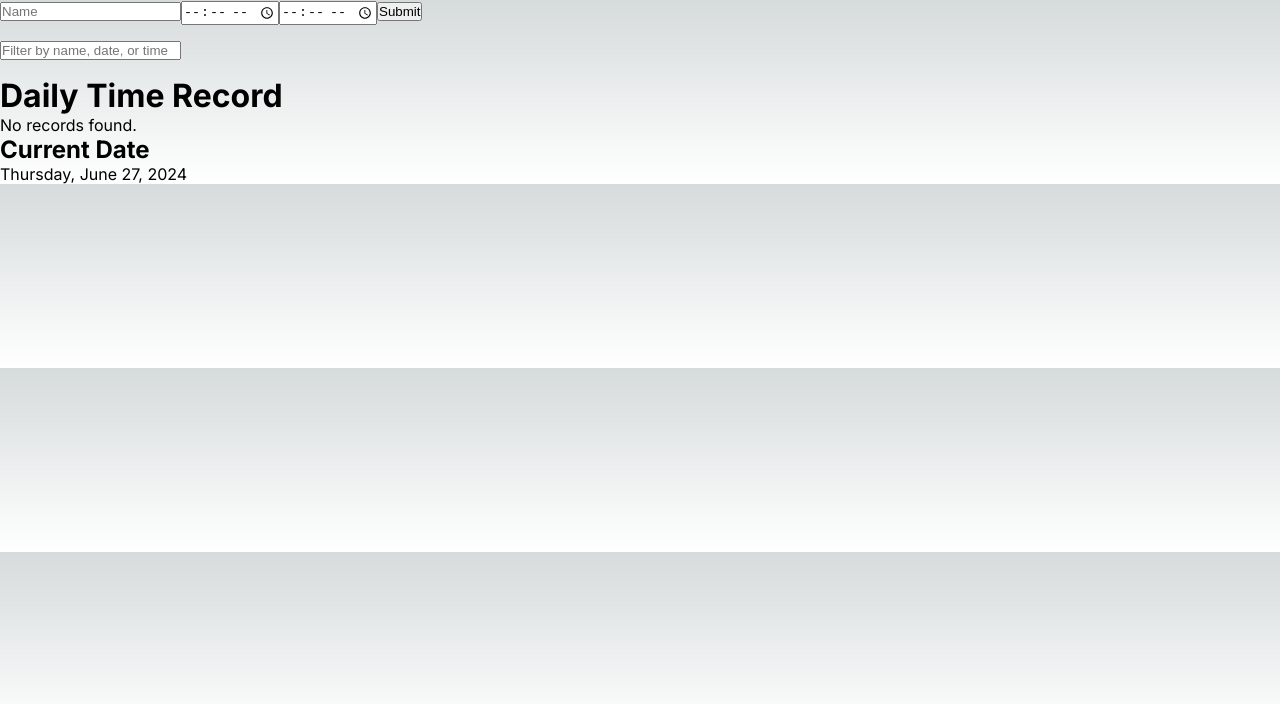
Repository: EeeeeEyyyy/daily_time_record
Page: /
These files come from the project's save history. The page is drawn as it stood at one moment and after the next save; the edit follows.
The browser window is 1280 px wide. The pictures show the whole page.
The project was rebuilt for these pictures with package versions that can differ from the ones it lists, and the page was loaded fresh each time. The framework's server and built-in components were replaced by stand-ins that run in the browser. Also part of the build but not shown: next.config.mjs.

Above is the page before, as saved 2024-06-27 13:56:11.

### src/app/layout.js
import { Inter } from "next/font/google";
import "./globals.css";

const inter = Inter({ subsets: ["latin"] });

export const metadata = {
  title: "Daily Time Record",
  description: "Generated by create next app",
};

export default function RootLayout({ children }) {
  return (
    <html lang="en">
      <body className={inter.className}>{children}</body>
    </html>
  );
}

### src/app/page.js
"use client";

import React, { useEffect, useState } from 'react';

const DailyTimeRecord = () => {
  const [data, setData] = useState([]);
  const [name, setName] = useState('');
  const [arrivalTime, setArrivalTime] = useState('');
  const [timeOut, setTimeOut] = useState('');
  const [date, setDate] = useState('');
  const [errors, setErrors] = useState({ name: '', arrivalTime: '', timeOut: '' });
  const [filter, setFilter] = useState('');
  const [editIndex, setEditIndex] = useState(null);

  useEffect(() => {
    const storedData = JSON.parse(localStorage.getItem('user')) || [];
    setData(storedData);
    setDate(getCurrentDate());
  }, []);

  const getCurrentDate = () => {
    const now = new Date();
    return now.toLocaleDateString('en-US', {
      weekday: 'long',
      year: 'numeric',
      month: 'long',
      day: 'numeric'
    });
  };

  const formatTime = (time) => {
    const [hour, minute] = time.split(':');
    const hourInt = parseInt(hour);
    const ampm = hourInt >= 12 ? 'PM' : 'AM';
    const formattedHour = hourInt % 12 || 12;
    return `${formattedHour}:${minute} ${ampm}`;
  };

  const handleChangeName = (value) => {
    setName(value);
  };

  const handleChangeArrivalTime = (value) => {
    setArrivalTime(value);
  };

  const handleChangeTimeOut = (value) => {
    setTimeOut(value);
  };

  const handleSubmit = () => {
    const newErrors = {
      name: name ? '' : 'Name is required',
      arrivalTime: arrivalTime ? '' : 'Arrival time is required',
      timeOut: timeOut ? '' : 'Time out is required'
    };

    if (newErrors.name || newErrors.arrivalTime || newErrors.timeOut) {
      setErrors(newErrors);
      return;
    }

    const payload = {
      name,
      date,
      arrivalTime: formatTime(arrivalTime),
      timeOut: formatTime(timeOut)
    };

    if (editIndex !== null) {
      const updatedData = data.map((item, index) =>
        index === editIndex ? payload : item
      );
      setData(updatedData);
      localStorage.setItem('user', JSON.stringify(updatedData));
      setEditIndex(null);
    } else {
      const updatedData = [...data, payload];
      setData(updatedData);
      localStorage.setItem('user', JSON.stringify(updatedData));
    }

    // Clear the input fields
    setName('');
    setArrivalTime('');
    setTimeOut('');
    setErrors({ name: '', arrivalTime: '', timeOut: '' });
  };

  const handleDelete = (index) => {
    const updatedData = data.filter((_, i) => i !== index);
    setData(updatedData);
    localStorage.setItem('user', JSON.stringify(updatedData));
  };

  const handleEdit = (index) => {
    const record = data[index];
    setName(record.name);
    setArrivalTime(record.arrivalTime);
    setTimeOut(record.timeOut);
    setEditIndex(index);
  };

  const handleFilterChange = (e) => {
    setFilter(e.target.value);
  };

  const filteredData = data.filter((item) => {
    const searchTerm = filter.toLowerCase();
    return (
      item.name.toLowerCase().includes(searchTerm) ||
      item.date.toLowerCase().includes(searchTerm) ||
      item.arrivalTime.toLowerCase().includes(searchTerm) ||
      item.timeOut.toLowerCase().includes(searchTerm)
    );
  });

  return (
    <div>
      <input
        type="text"
        placeholder="Name"
        value={name}
        onChange={(e) => handleChangeName(e.target.value)}
      />
      {errors.name && <p style={{ color: 'red' }}>{errors.name}</p>}
      <input
        type="time"
        placeholder="Time of Arrival"
        value={arrivalTime}
        onChange={(e) => handleChangeArrivalTime(e.target.value)}
      />
      {errors.arrivalTime && <p style={{ color: 'red' }}>{errors.arrivalTime}</p>}
      <input
        type="time"
        placeholder="Time Out"
        value={timeOut}
        onChange={(e) => handleChangeTimeOut(e.target.value)}
      />
      {errors.timeOut && <p style={{ color: 'red' }}>{errors.timeOut}</p>}
      <button onClick={handleSubmit}>
        {editIndex !== null ? 'Update' : 'Submit'}
      </button>

      <input
        type="text"
        placeholder="Filter by name, date, or time"
        value={filter}
        onChange={handleFilterChange}
        style={{ marginTop: '1rem', display: 'block' }}
      />

      <div style={{ marginTop: '1rem' }}>
        <h1>Daily Time Record</h1>
        {filteredData.length > 0 ? (
          filteredData.map((item, index) => (
            <div key={index} style={{ marginBottom: '1rem' }}>
              <pre style={{ color: 'red' }}>
                Name: {item.name}<br />
                Date: {item.date}<br />
                Time of Arrival: {item.arrivalTime}<br />
                Time Out: {item.timeOut}
              </pre>
              <button onClick={() => handleEdit(index)}>Edit</button>
              <button onClick={() => handleDelete(index)}>Delete</button>
            </div>
          ))
        ) : (
          <p>No records found.</p>
        )}
        <h2>Current Date</h2>
        <p>{date}</p>
      </div>
    </div>
  );
};

export default DailyTimeRecord;

Loaded but not shown: src/app/globals.css (common file)

After the next save:
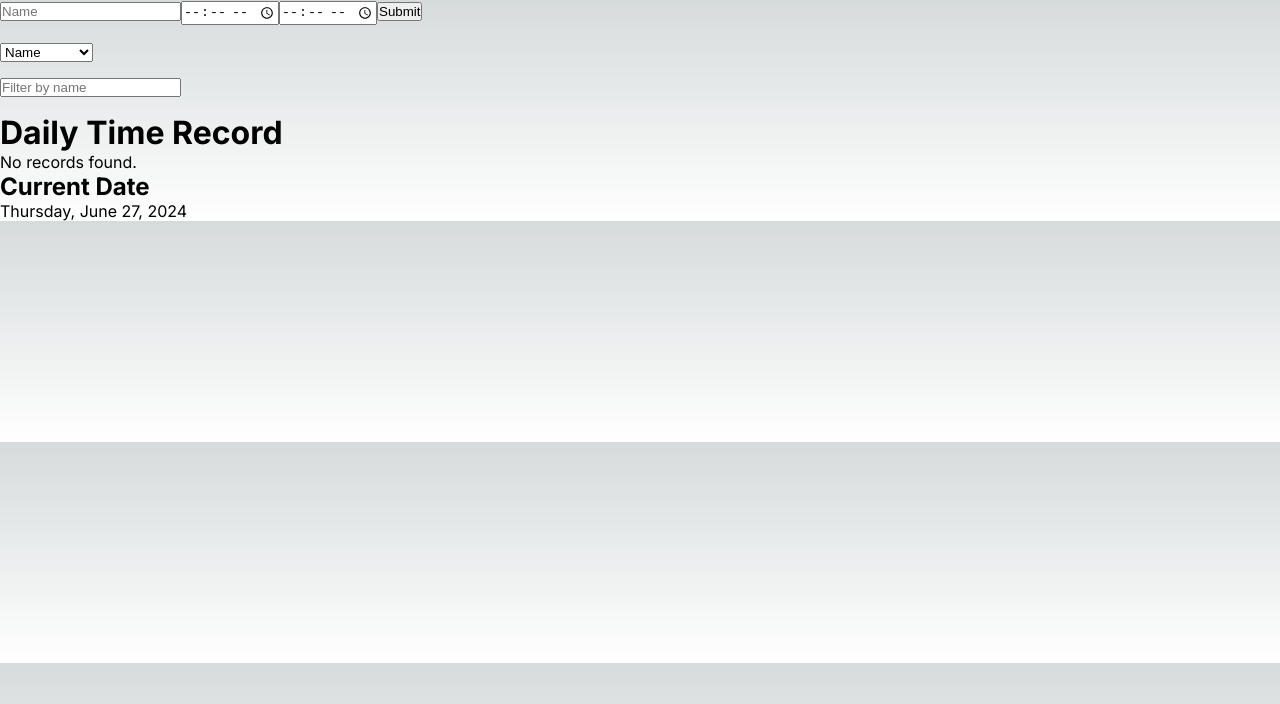
Saved 3 min 24 s later.
--- a/src/app/page.js
+++ b/src/app/page.js
@@ -10,6 +10,7 @@ const DailyTimeRecord = () => {
   const [date, setDate] = useState('');
   const [errors, setErrors] = useState({ name: '', arrivalTime: '', timeOut: '' });
   const [filter, setFilter] = useState('');
+  const [filterType, setFilterType] = useState('name');
   const [editIndex, setEditIndex] = useState(null);
 
   useEffect(() => {
@@ -105,14 +106,22 @@ const DailyTimeRecord = () => {
     setFilter(e.target.value);
   };
 
+  const handleFilterTypeChange = (e) => {
+    setFilterType(e.target.value);
+  };
+
   const filteredData = data.filter((item) => {
     const searchTerm = filter.toLowerCase();
-    return (
-      item.name.toLowerCase().includes(searchTerm) ||
-      item.date.toLowerCase().includes(searchTerm) ||
-      item.arrivalTime.toLowerCase().includes(searchTerm) ||
-      item.timeOut.toLowerCase().includes(searchTerm)
-    );
+    if (filterType === 'name') {
+      return item.name.toLowerCase().includes(searchTerm);
+    } else if (filterType === 'date') {
+      return item.date.toLowerCase().includes(searchTerm);
+    } else if (filterType === 'arrivalTime') {
+      return item.arrivalTime.toLowerCase().includes(searchTerm);
+    } else if (filterType === 'timeOut') {
+      return item.timeOut.toLowerCase().includes(searchTerm);
+    }
+    return false;
   });
 
   return (
@@ -142,20 +151,28 @@ const DailyTimeRecord = () => {
         {editIndex !== null ? 'Update' : 'Submit'}
       </button>
 
-      <input
-        type="text"
-        placeholder="Filter by name, date, or time"
-        value={filter}
-        onChange={handleFilterChange}
-        style={{ marginTop: '1rem', display: 'block' }}
-      />
+      <div style={{ marginTop: '1rem' }}>
+        <select value={filterType} onChange={handleFilterTypeChange}>
+          <option value="name">Name</option>
+          <option value="date">Date</option>
+          <option value="arrivalTime">Arrival Time</option>
+          <option value="timeOut">Time Out</option>
+        </select>
+        <input
+          type="text"
+          placeholder={`Filter by ${filterType}`}
+          value={filter}
+          onChange={handleFilterChange}
+          style={{ display: 'block', marginTop: '1rem' }}
+        />
+      </div>
 
       <div style={{ marginTop: '1rem' }}>
         <h1>Daily Time Record</h1>
         {filteredData.length > 0 ? (
           filteredData.map((item, index) => (
             <div key={index} style={{ marginBottom: '1rem' }}>
-              <pre style={{ color: 'red' }}>
+              <pre style={{ color: 'black' }}>
                 Name: {item.name}<br />
                 Date: {item.date}<br />
                 Time of Arrival: {item.arrivalTime}<br />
----------------
Reproduce the records word for word, please, from their first line up to and including the line that contains "The browser window", but no pictures.

Repository: EeeeeEyyyy/daily_time_record
Page: /
These files come from the project's save history. The page is drawn as it stood at one moment and after the next save; the edit follows.
The browser window is 1280 px wide. The pictures show the whole page.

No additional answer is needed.